In the aftermath of the FTX crash, the crypto market experienced significant shifts, with developments like the Ripple v.s. SEC lawsuits and BlackRock’s Bitcoin bonds injecting energy and optimism into the community. Despite the distance from that troubling period in 2022, the panel discussion on FTX, regulations, and self-regulation remains insightful.
Led by Sebastian Becciu from Sygnum Bank, the panel includes experts like Robert Le from Pitchbook, Kevin Murcko of Coinmetro, James Ryan from GammaX, and Michael Jackson from Fabric Ventures. As the crypto industry rebuilds trust and aligns with regulations worldwide, it paves the way for institutional players to enter the space.
Could the FTX Collapse Have Been Prevented With More Regulations?
The FTX collapse sparked a debate on the role of regulations in preventing such incidents. Michael attributes the FTX bubble to FOMO and the abundance of free cash during the Covid-19 pandemic.
On the other hand, Robert emphasizes the cyclical nature of financial markets and argues that the lack of regulations allowed FTX’s founder to present the exchange as legitimate while evading legal oversight.
While Michael and Kevin believe that regulations may have lessened the damage, they acknowledged that bad actors will persist in any industry, making complete prevention challenging. Michael points out that the crash might have been caused more by internal governance and management issues within the company rather than a regulatory failure. He thinks that maybe with proper regulations, the damage of the FTX crash would have been lessened, but it wouldn’t have been stopped.
“Regulations move slower than innovation, everybody knows that saying, right? At the same time, if you’ve ever run a business, you’ll know that criminals outpace whatever you do to stop them. At the end of the day, you can try, you can lessen, but you’re not going to stop it.”
– Kevin Murcko, Founder & CEO of Coinmetro
What Are the Impact of Regulations?
James thinks that it’s inevitable that companies are going off-shore. If customers are demanding less friction, companies will move to countries where they can set up an exchange with less friction, which is basically going off-shore.
Robert responds to this by saying that in the U.S. a lot of the federal regulators are taking steps to cut off crypto from the banking system, and he believes this is going to push crypto companies off-shore.

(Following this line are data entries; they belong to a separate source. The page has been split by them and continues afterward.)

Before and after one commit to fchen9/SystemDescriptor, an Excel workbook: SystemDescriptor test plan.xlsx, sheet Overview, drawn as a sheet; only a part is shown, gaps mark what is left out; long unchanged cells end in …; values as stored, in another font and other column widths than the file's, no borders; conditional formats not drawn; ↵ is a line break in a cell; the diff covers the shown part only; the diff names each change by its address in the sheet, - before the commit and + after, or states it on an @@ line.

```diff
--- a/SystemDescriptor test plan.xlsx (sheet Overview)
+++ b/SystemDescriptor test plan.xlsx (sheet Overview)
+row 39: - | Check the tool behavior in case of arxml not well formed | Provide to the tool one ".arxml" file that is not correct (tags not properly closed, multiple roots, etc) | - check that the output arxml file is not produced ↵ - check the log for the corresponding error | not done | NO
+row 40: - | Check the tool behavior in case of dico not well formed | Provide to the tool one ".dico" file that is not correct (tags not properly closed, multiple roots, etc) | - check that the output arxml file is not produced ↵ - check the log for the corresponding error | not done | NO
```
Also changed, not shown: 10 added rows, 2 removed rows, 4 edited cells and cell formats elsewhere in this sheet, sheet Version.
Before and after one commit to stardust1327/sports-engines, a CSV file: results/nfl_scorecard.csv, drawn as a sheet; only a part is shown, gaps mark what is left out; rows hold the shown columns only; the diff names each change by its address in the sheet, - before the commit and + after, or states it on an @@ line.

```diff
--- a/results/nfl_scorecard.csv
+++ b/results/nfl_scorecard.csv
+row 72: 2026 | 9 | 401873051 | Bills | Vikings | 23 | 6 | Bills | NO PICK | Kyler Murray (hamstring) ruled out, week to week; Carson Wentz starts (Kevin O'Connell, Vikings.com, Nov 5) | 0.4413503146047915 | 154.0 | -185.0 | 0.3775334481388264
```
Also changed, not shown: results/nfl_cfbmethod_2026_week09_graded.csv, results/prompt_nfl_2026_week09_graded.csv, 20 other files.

Kevin agrees with them, stating that the current cycle of regulation hasn’t worked to prevent fraud and has failed to establish a better ecosystem. Apart from pushing companies off-shore, there might also be potential regulatory risks that come along. He states that regulations often leave the biggest companies in the world to do whatever they want while smaller entities have to follow rules, making them less competitive.
Michael complements this conversation by looking at the finance and VC perspective. He thinks nowadays VCs won’t permit their money to be invested in companies that are in shady jurisdictions, but only in reputable companies that don’t focus merely on arbitrage. He believes that this, rather than regulations, will be what brings companies on-shore.
More EBC insights on crypto regulations:
- Regulations Unmasked: Decoding Banks and Laws in the Crypto Realm
- The Future of Crypto Market-making: What’s the Role of Regulations and AI?
- The Potential of Stablecoins and the Impact of MiCA Regulation
- Navigating Uncertainty: MiCA and the Challenges of Regulating Crypto
What Are Your Take on Self-regulation?
Robert foresees a combination of regulations and self-regulatory organizations (SROs) in the industry while Michael also thinks that the regulations will be framework regulations.
On the other hand, Kevin emphasizes the importance of self-regulation. He thinks a self-regulating system is like having a person in your neighborhood that is always complaining about everything, but after the complaint, the annoying things just stop happening, benefiting the whole community.
Similarly, he points out that it was Twitter that first disclosed the scandal of FTX. Kevin thinks that what differentiates SROs from regulators is that SROs are formed by insiders, which can also be corrupt, for sure, but they can be more powerful as well.
How Do We Get Rid of Bad Actors in the Industry?
Michael states that enforcement needs to be stronger against scammers in crypto, who often hide their identity. Self-sovereign identity systems are being developed to link real-world identities to online activities and prevent scamming by illuminating the shadows. Meanwhile, the development of insurance policies in DeFi may also improve the problem.
Kevin argues that bad actors exist in all industries, there will always be people that outsmart the system, and it’s impossible for us to ever get rid of them. In crypto, scammers exist, but they represent a small percentage of transaction volume. The problem is the media focuses on sensational numbers without comparing them to other industries. The solution is to establish norms and standards as the industry grows.